Directions = Tell me, please, how many lines in the records below include the word "Also". Give no more than the number.

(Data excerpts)
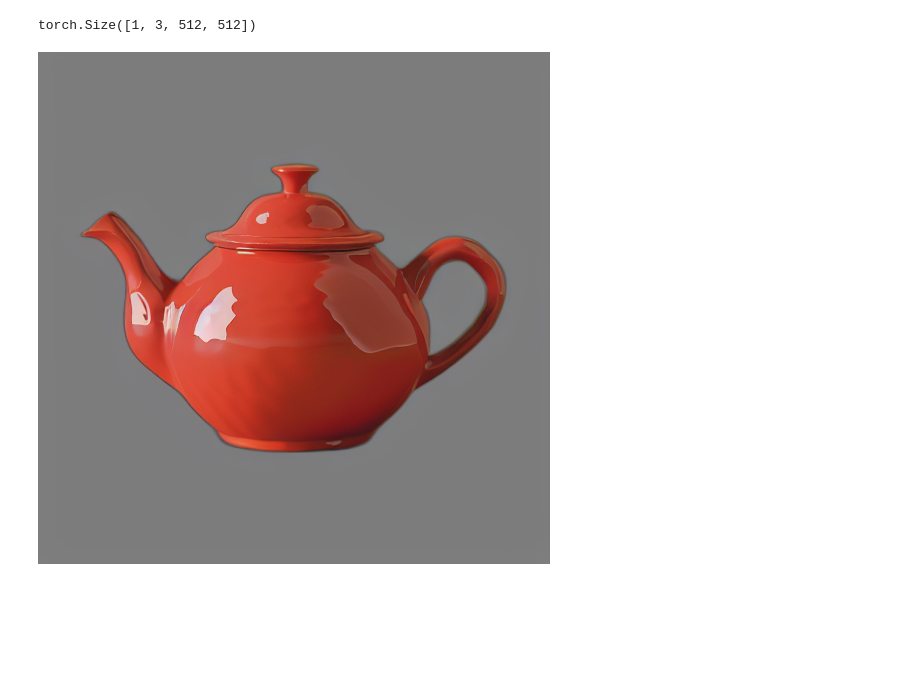
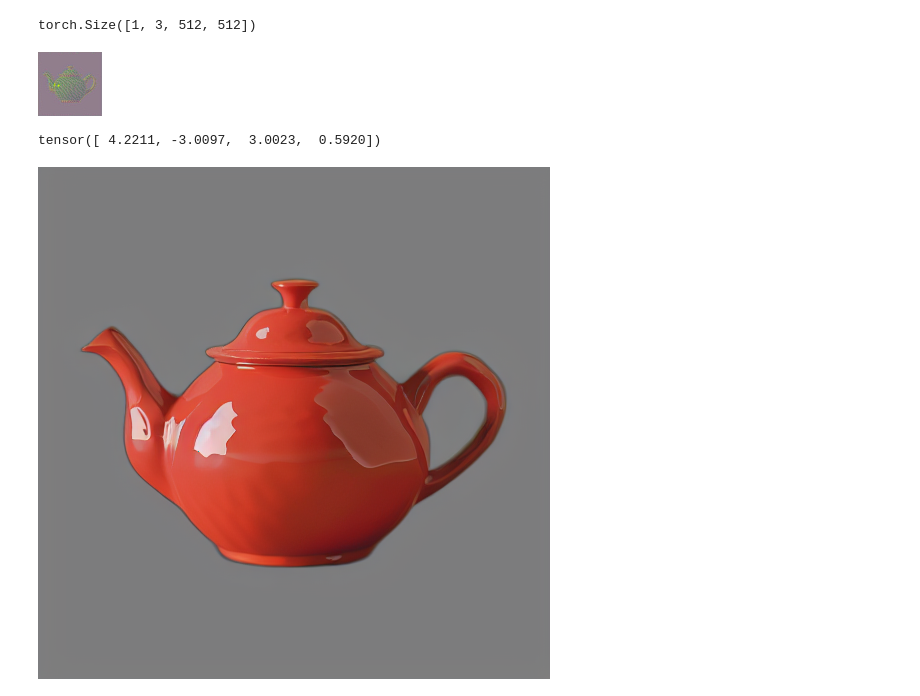
Before and after one commit to Youlixiya/instruct_tri2tri, a Jupyter notebook: test.ipynb, the cells around one changed output. Saved outputs shown, nothing was run; the diff lists cells and outputs as text; code cells hidden in the pictures; blank space fills up the shorter version.

```diff
--- a/test.ipynb
+++ b/test.ipynb
@@ -368,6 +368,7 @@ data[0]
  'url': 'https://i.pinimg.com/236x/d4/7d/4a/d47d4a43aeedae07fdac54f72e28cc71--flower-paintings-art-paintings.jpg'}
 # %%
 from PIL import Image
+import torch
 from instruct_tri2tri.tsr.utils import (
     BaseModule,
     ImagePreprocessor,
@@ -376,7 +377,7 @@ from instruct_tri2tri.tsr.utils import (
     scale_tensor,
 )
 image_preprocessor = ImagePreprocessor()
-image = Image.open('examples/teapot.png').resize((512, 512))
+image = Image.open('1.jpg').resize((512, 512))
 latent_image_tokenizer_cls = "tsr.models.tokenizers.latentimage.DINOLatentImageTokenizer"
 latent_image_tokenizer = {}
 latent_image_tokenizer = find_class(latent_image_tokenizer_cls)(latent_image_tokenizer)
@@ -396,6 +397,17 @@ with torch.no_grad():
     encode_out = latent_image_tokenizer.vae.encode(image_preprocessor([image], 512).permute(0, 3, 1, 2) * 2 - 1)
     decode_out = latent_image_tokenizer.vae.decode(encode_out.latent_dist.mode(), return_dict=False)[0]
     re_image = postprocess(decode_out)
+# %%
+latent_image = encode_out.latent_dist.mode()
+latent_image_norm = (latent_image - latent_image.min()) / (latent_image.max() - latent_image.min())
+latent_image_pil = Image.fromarray((latent_image_norm[0].permute(1, 2, 0)[..., :3] * 255).cpu().detach().numpy().astype(np.uint8))
+latent_image_pil
+# %% [output]
+[figure, added]
+# %%
+latent_image[0, :, 0, 4]
+# %% [output]
+tensor([ 4.2211, -3.0097,  3.0023,  0.5920])
 # %%
 re_image
 # %% [output]
```
Also changed, not shown: parts of 1 cell of this notebook, 2 other files.
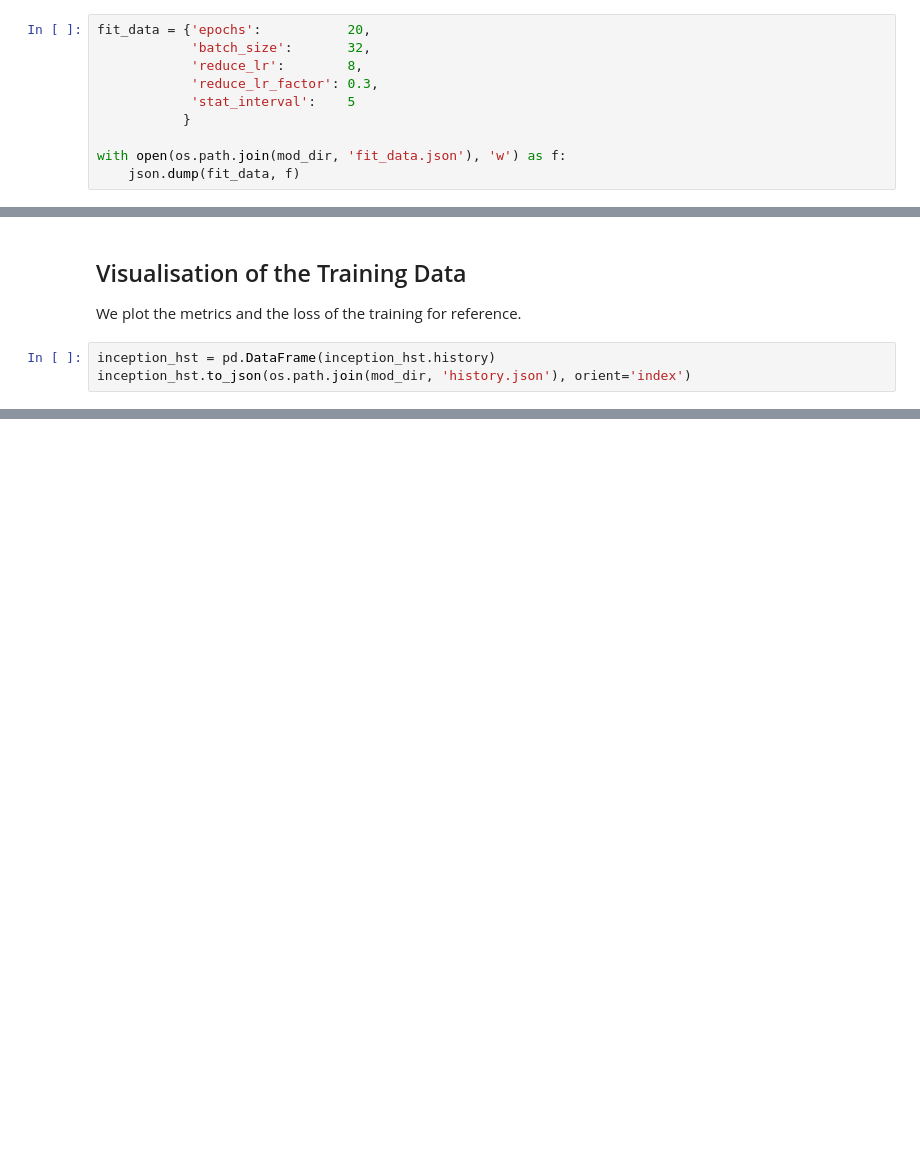
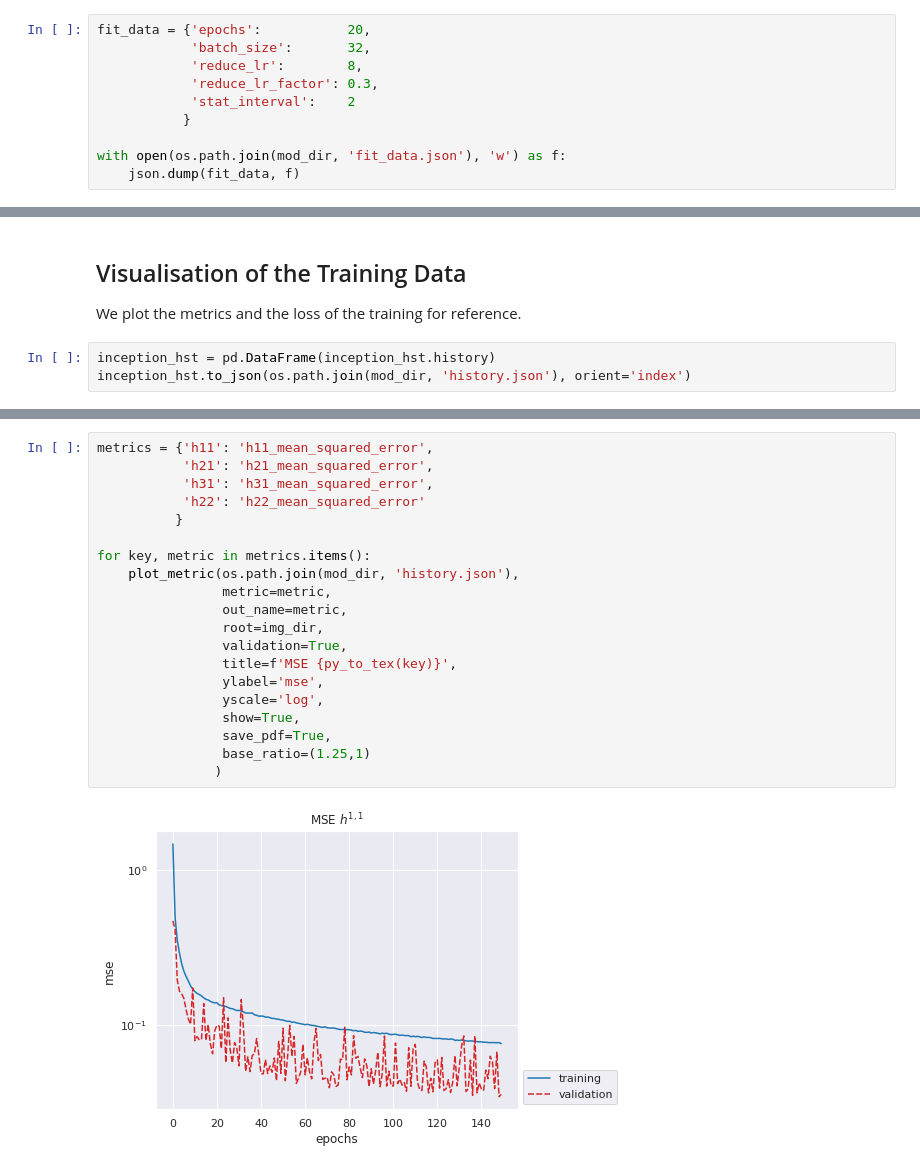
Before and after one commit to thesfinox/ml-cicy-4folds, a Jupyter notebook: cicy4_inception.ipynb, the cells around one changed output, grey strips where cells are left out. Drawn from its saved outputs; the diff is of its cells as text; blank space fills up the shorter version.

```diff
--- a/cicy4_inception.ipynb
+++ b/cicy4_inception.ipynb
@@ -288,7 +301,7 @@ fit_data = {'epochs':           20,
             'batch_size':       32,
             'reduce_lr':        8,
             'reduce_lr_factor': 0.3,
-            'stat_interval':    5
+            'stat_interval':    2
            }
 
 with open(os.path.join(mod_dir, 'fit_data.json'), 'w') as f:
@@ -368,0 +373,22 @@ savefig('inception_lr', fig, root=img_dir, show=True)
+# %%
+metrics = {'h11': 'h11_mean_squared_error',
+           'h21': 'h21_mean_squared_error',
+           'h31': 'h31_mean_squared_error',
+           'h22': 'h22_mean_squared_error'
+          }
+
+for key, metric in metrics.items():
+    plot_metric(os.path.join(mod_dir, 'history.json'),
+                metric=metric,
+                out_name=metric,
+                root=img_dir,
+                validation=True,
+                title=f'MSE {py_to_tex(key)}',
+                ylabel='mse',
+                yscale='log',
+                show=True,
+                save_pdf=True,
+                base_ratio=(1.25,1)
+               )
+# %% [output]
+[figure, added]
```
Also changed, not shown: parts of 14 cells of this notebook, 8 other files.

Answer section = 2